Digital philanthropists. That is not a far-fetched label for people who have chipped in part of their crypto assets into charity projects. Blockchain tech that fuels the NFTs has opened a new world of digital charity accessible from anywhere. Combine this with the fact that crypto enthusiasts are participative and likely to take action - and you have a whole new platform for generating funds for the good cause. But what good causes are we talking about?
New to the crypto world? A quick briefing: blockchain is a decentralised global network that runs on thousands of computers without a central ‘mastermind’ - hence the word ‘decentralised’. The computers form a chain of blocks, resembling a large record book with infinite pages. Every record inscription to the network database happens in the whole network at the same time. Double entries (and double payments, etc.) are thus impossible - the network is the master megabrain itself. Why is this important? Let’s detour to NFTs.
NFT stands for Non-Fungible Token. Tokens are ‘particles’ of the blockchain database, which you can use for various purposes. And thanks to the blockchain technology, they can’t be duplicated - remember the part about double entries? Non-fungible in this niche means ‘I own it and no other person does, even though it’s just a fragment of digital data, you get me?’
Non-Fungible Tokens can be basically anything, but their most popular manifestation are graphic images. Therefore many people, if they say ‘I just bought a cool new NFT’, they most likely mean an NFT image, which they have purchased on one of the numerous digital marketplaces such as OpenSea. By virtue of the blockchain, one can become a sole owner of the digital art, thanks to the unique record in the blockchain database of his ownership. This shall not be revoked until the owner decides to sell the image to another fan of NFT art.

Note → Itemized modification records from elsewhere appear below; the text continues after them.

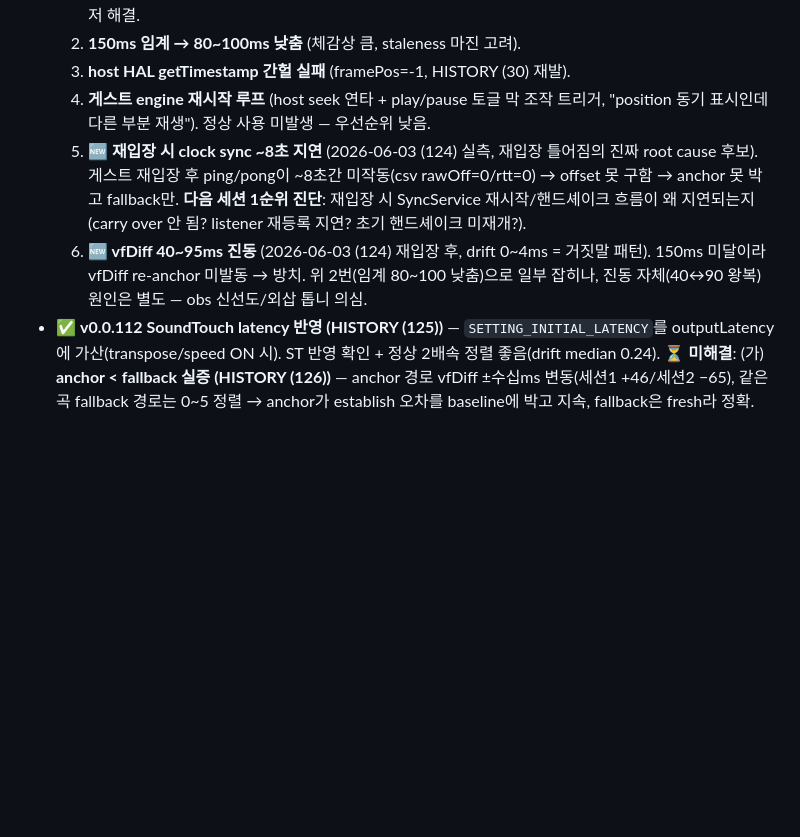
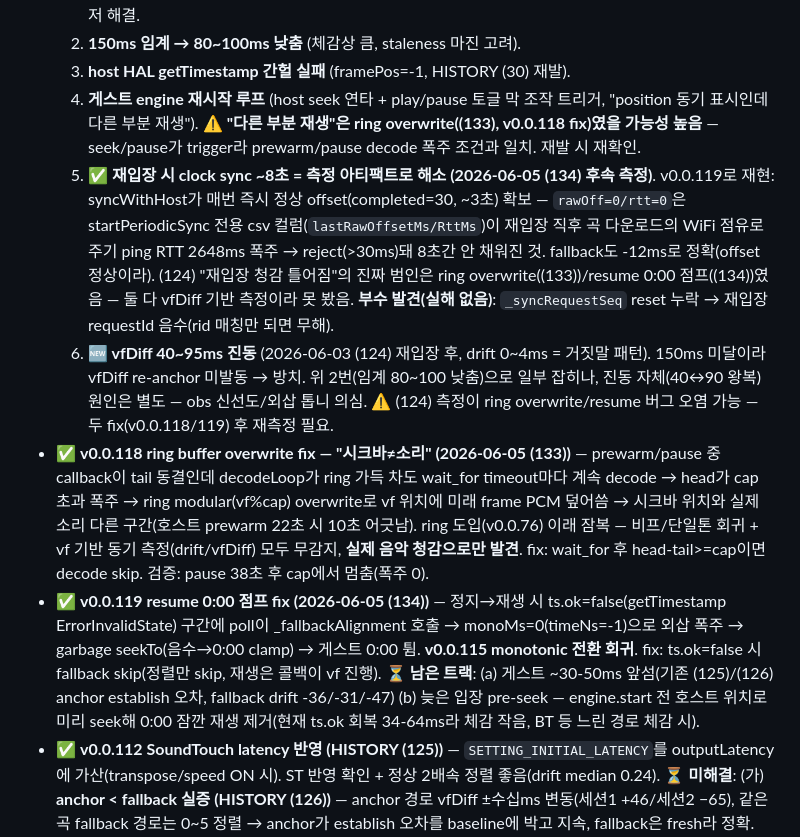
Before and after one commit to shnskr/synchorus, a Markdown page: docs/PLAN.md, the part around the change. Drawn GitHub-style; blank space fills up the shorter version.

Commit message:
docs: 재입장 8초 = 측정 아티팩트 해소 + ring/resume fix 반영 (PLAN 다음 세션 후보)
- 재입장 8초(#5) → 측정 아티팩트로 해소 (134 후속 측정): syncWithHost가 즉시
  offset 확보, rawOff=0은 startPeriodicSync 전용 csv 컬럼이 다운로드 RTT 폭주로
  reject돼 늦게 채워진 것. fallback -12ms 정확.
- 게스트 engine 재시작 "다른 부분 재생"(#4) → ring overwrite(118)였을 가능성 표시
- v0.0.118(ring overwrite)/v0.0.119(resume 0:00) fix 항목 추가
- 남은 트랙: 게스트 ~30-50ms 앞섬, 늦은 입장 pre-seek

Co-Authored-By: Claude Opus 4.8 (1M context) <noreply@anthropic.com>

```diff
--- a/docs/PLAN.md
+++ b/docs/PLAN.md
@@ -133,9 +133,11 @@ H-1 첫 시도(v0.0.91 1차, 2026-05-29 revert) — Sonic 음수 cents SIGSEGV +
   1. **isOffsetStable jitter → anchor 공백** (가장 영향 큼). filtered offset 1.9ms 안정인데 raw RTT jitter(15~30ms)가 `_stableCount` 리셋 → anchor ~20초 안 박힘(그동안 fallback ±240ms). ⚠️ **v0.0.112 타임아웃 강제 establish 시도 → 폐기 (HISTORY (124))**: 재입장 시엔 offset 자체가 없는(rawOff=0/rtt=0) 상태라 force가 틀린 위치에 박아 악화. "offset은 있고 판정만 막힘" 가정이 재입장엔 안 맞았음. 재시도 시 **force 조건에 offset 신선도(rtt>0) 가드 필수**, 또는 아래 5번(clock sync 지연)을 먼저 해결.
   2. **150ms 임계 → 80~100ms 낮춤** (체감상 큼, staleness 마진 고려).
   3. **host HAL getTimestamp 간헐 실패** (framePos=-1, HISTORY (30) 재발).
-  4. **게스트 engine 재시작 루프** (host seek 연타 + play/pause 토글 막 조작 트리거, "position 동기 표시인데 다른 부분 재생"). 정상 사용 미발생 — 우선순위 낮음.
-  5. **🆕 재입장 시 clock sync ~8초 지연** (2026-06-03 (124) 실측, 재입장 틀어짐의 진짜 root cause 후보). 게스트 재입장 후 ping/pong이 ~8초간 미작동(csv rawOff=0/rtt=0) → offset 못 구함 → anchor 못 박고 fallback만. **다음 세션 1순위 진단**: 재입장 시 SyncService 재시작/핸드셰이크 흐름이 왜 지연되는지 (carry over 안 됨? listener 재등록 지연? 초기 핸드셰이크 미재개?).
-  6. **🆕 vfDiff 40~95ms 진동** (2026-06-03 (124) 재입장 후, drift 0~4ms = 거짓말 패턴). 150ms 미달이라 vfDiff re-anchor 미발동 → 방치. 위 2번(임계 80~100 낮춤)으로 일부 잡히나, 진동 자체(40↔90 왕복) 원인은 별도 — obs 신선도/외삽 톱니 의심.
+  4. **게스트 engine 재시작 루프** (host seek 연타 + play/pause 토글 막 조작 트리거, "position 동기 표시인데 다른 부분 재생"). ⚠️ **"다른 부분 재생"은 ring overwrite((133), v0.0.118 fix)였을 가능성 높음** — seek/pause가 trigger라 prewarm/pause decode 폭주 조건과 일치. 재발 시 재확인.
+  5. ✅ **재입장 시 clock sync ~8초 = 측정 아티팩트로 해소 (2026-06-05 (134) 후속 측정)**. v0.0.119로 재현: syncWithHost가 매번 즉시 정상 offset(completed=30, ~3초) 확보 — `rawOff=0/rtt=0`은 startPeriodicSync 전용 csv 컬럼(`lastRawOffsetMs/RttMs`)이 재입장 직후 곡 다운로드의 WiFi 점유로 주기 ping RTT 2648ms 폭주 → reject(>30ms)돼 8초간 안 채워진 것. fallback도 -12ms로 정확(offset 정상이라). (124) "재입장 청감 틀어짐"의 진짜 범인은 ring overwrite((133))/resume 0:00 점프((134))였음 — 둘 다 vfDiff 기반 측정이라 못 봤음. **부수 발견(실해 없음)**: `_syncRequestSeq` reset 누락 → 재입장 requestId 음수(rid 매칭만 되면 무해).
+  6. **🆕 vfDiff 40~95ms 진동** (2026-06-03 (124) 재입장 후, drift 0~4ms = 거짓말 패턴). 150ms 미달이라 vfDiff re-anchor 미발동 → 방치. 위 2번(임계 80~100 낮춤)으로 일부 잡히나, 진동 자체(40↔90 왕복) 원인은 별도 — obs 신선도/외삽 톱니 의심. ⚠️ (124) 측정이 ring overwrite/resume 버그 오염 가능 — 두 fix(v0.0.118/119) 후 재측정 필요.
+- ✅ **v0.0.118 ring buffer overwrite fix — "시크바≠소리" (2026-06-05 (133))** — prewarm/pause 중 callback이 tail 동결인데 decodeLoop가 ring 가득 차도 wait_for timeout마다 계속 decode → head가 cap 초과 폭주 → ring modular(vf%cap) overwrite로 vf 위치에 미래 frame PCM 덮어씀 → 시크바 위치와 실제 소리 다른 구간(호스트 prewarm 22초 시 10초 어긋남). ring 도입(v0.0.76) 이래 잠복 — 비프/단일톤 회귀 + vf 기반 동기 측정(drift/vfDiff) 모두 무감지, **실제 음악 청감으로만 발견**. fix: wait_for 후 head-tail>=cap이면 decode skip. 검증: pause 38초 후 cap에서 멈춤(폭주 0).
+- ✅ **v0.0.119 resume 0:00 점프 fix (2026-06-05 (134))** — 정지→재생 시 ts.ok=false(getTimestamp ErrorInvalidState) 구간에 poll이 _fallbackAlignment 호출 → monoMs=0(timeNs=-1)으로 외삽 폭주 → garbage seekTo(음수→0:00 clamp) → 게스트 0:00 튐. **v0.0.115 monotonic 전환 회귀**. fix: ts.ok=false 시 fallback skip(정렬만 skip, 재생은 콜백이 vf 진행). ⏳ **남은 트랙**: (a) 게스트 ~30-50ms 앞섬(기존 (125)/(126) anchor establish 오차, fallback drift -36/-31/-47) (b) 늦은 입장 pre-seek — engine.start 전 호스트 위치로 미리 seek해 0:00 잠깐 재생 제거(현재 ts.ok 회복 34-64ms라 체감 작음, BT 등 느린 경로 체감 시).
 - ✅ **v0.0.112 SoundTouch latency 반영 (HISTORY (125))** — `SETTING_INITIAL_LATENCY`를 outputLatency에 가산(transpose/speed ON 시). ST 반영 확인 + 정상 2배속 정렬 좋음(drift median 0.24). ⏳ **미해결**: (가) **anchor < fallback 실증 (HISTORY (126))** — anchor 경로 vfDiff ±수십ms 변동(세션1 +46/세션2 −65), 같은 곡 fallback 경로는 0~5 정렬 → anchor가 establish 오차를 baseline에 박고 지속, fallback은 fresh라 정확. "한 방향 편향" 가설 철회(±변동). ST/outLat 무관 확정. **다음 1순위 = acoustic 부호 확정 → anchor 주기 재발행(결함 A, SYNC_REDESIGN).** (나) 전환 과도기 ST 비대칭 베이크 스파이크(195ms → seek 회복).
 - ✅ **v0.0.114 realign + virtualFrame 시점 정합 — 톱니 근본 fix (HISTORY (128))** — (126) "±수십ms 변동(톱니)"의 진짜 원인 = `virtualFrame`(마지막 콜백 ~현재) vs `wallMs`(=framePos의 HAL timeNs 과거 시점) **시점 불일치** → 게스트 vfDiff 외삽이 HAL 지연 이중 카운트. `oboe_engine.cpp`에서 virtualFrame을 timeNs 시점으로 정렬 + realign(vfDiff 60ms 시 baseline fresh 재정렬, 150ms anchor=null 리셋 대체). 측정(transpose +5, 3분): drift vfDiff 30-60ms **148→0**, >60 **11→0**, min/max ∓108→∓27. **±50/±100 톱니 제거.** drift(framePos↔wall 정합)가 멀쩡했던 게 증거. iOS는 vf/framePos 둘 다 lastRenderTime이라 정합(보정 불필요). 진단: transpose 0/+5 둘 다 톱니(SoundTouch 무관) + obs_age 무관(외삽 거리 무관). ⚠️ **정정 → (129) 측정4로 진전**: 측정3 "톱니 제거"는 무효였으나(offset 점프로 vfDiff 거짓, raw guest_vf−host_vf +250~512ms = 청감 ~500ms 일치, seek_count 0), **(129) offset 정상 재측정**(filtered 192 변동 2.3, anchor drift 317 vs fallback 48)으로 ✅ **톱니fix 검증 성공**(vfDiff -19.5 일정, ±50 톱니 사라짐) + ✅ **"offset 고치면 500ms 잡힘" 실증**(offset 정상되니 500ms 사라지고 vfDiff -19.5). offset이 root 확정. ⏳ **다음 (확정 순서)**:
   1. **B (monotonic 전환) — offset 점프 면역 (진짜 1순위)** — ✅ **설계 완료 (2026-06-05 (130), [SYNC_REDESIGN.md](SYNC_REDESIGN.md) "(130)") → ✅ **구현+검증 완료 (v0.0.115, task #2~6, HISTORY (130))**. 검증(S947N+S901N, 2분): offset boot 1.1ms 변동(측정3 점프 제거), vfDiff **-19.5→-3.64**, seek_count 0, drift 0.59. ⚠️ **실측 함정**: AAudio `getTimestamp(BOOTTIME)`가 clockId 무시·MONOTONIC 반환 → 재생시간 음수(vf -89억) 버그 → iOS 대칭(MONOTONIC 받고 `outTimeNs`만 +sleep누적 BOOTTIME화)으로 수정.** scheduleStart는 dead path(v0.0.48) 확인 → 스킵. **데드코드 정리 트랙**: ✅ scheduleStart/cancelSchedule 경로 전체 삭제(v0.0.116, HISTORY (131)). ✅ `nowAsHostTime`+`localTimeToHost`/`hostTimeToLocal` dead 삭제(v0.0.117). prewarm/coolDown은 **유지**(coolDown이 iOS `unload()` 실사용 → dead 아님, HISTORY가 "dead"라 적었으나 오기). ⏳ **wall 병행 경로만 잔여** — iOS 실기기 검증 후 제거(검증 전 제거하면 회귀 시 대조 불가). 측정3 wall 점프 재발 방지. **Android `CLOCK_BOOTTIME` / iOS `mach_continuous_time`**(=`clock_gettime_nsec_np(CLOCK_MONOTONIC_RAW)`). ⚠️ **정정**: Darwin `CLOCK_MONOTONIC`은 deep sleep "포함"이나 NTP에 점프(REALTIME offset) → **금지**, raw 계열 필수(1차 소스 검증). iOS는 AVAudioTime.hostTime=mach_absolute_time 고정이라 native 변환 레이어 필요. Dart는 dart:ffi 직접 호출. 전수조사: 정렬 전부 wall 도메인(native가 monotonic을 일부러 wall로 역변환 `oboe_engine.cpp:686`). EMA min-RTT 로직은 점프 없어지면 그대로 둬도 됨.
```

And this is the moment where charity steps in. Many people out there like to share and help. But it gets a tad easier if you get something nice in exchange too. Like a non-fungible token of gratitude. Why not get a NFT image as a counter value instead of a badge from the girl scouts in this case? Very good assumption. Let us share the good news - it already works and is a great success.
Pay a visit to the Giving Block. A pun obviously referring to the blockchain is a hub for charity projects. Fundraising for schools, NGOs, women empowerment, anti-war funds - you name it. Anyone can become a donor by just simply donating a bit of your crypto funds to the project of your likes.
NFT charity is an option for both individuals and companies. Are you on your own? Go get yourself some dolphins. Not real ones of course, but their cartoon NFT counterparts. Dainty Dolphins donate a percentage of income from their minted adorable dolphin NFTs to an eco project chosen by the buyers. Fun fact: the project started simply from adoration of the beautiful creatures, but the NFT community has nudged the project into philanthropy. Never underestimate the crypto enthusiasts.
Large companies have been swimming in the NFT pool for some time already. And they came up with their own interesting ideas on how to help. Coca Cola has introduced their own unique NFT images, such as Coca Cola friendship cards. Moreover, they made an NFT auction for a coca-cola refrigerator (a real one in this case). The generated money of $575,883 was donated to Special Olympics International.
War victims have a safety net in the crypto world too. Globally awarded graphic designer Mykola Kovalenko has been making one anti-war poster since the day the aggression in Ukraine started. He offers these pictures of high personal value as NFTs in the global campaign “BLOCK war with art. Start a CHAIN” with the help of his home ad agency International Effectivity. 80% of the generated funds will be used to support war victims in Ukraine.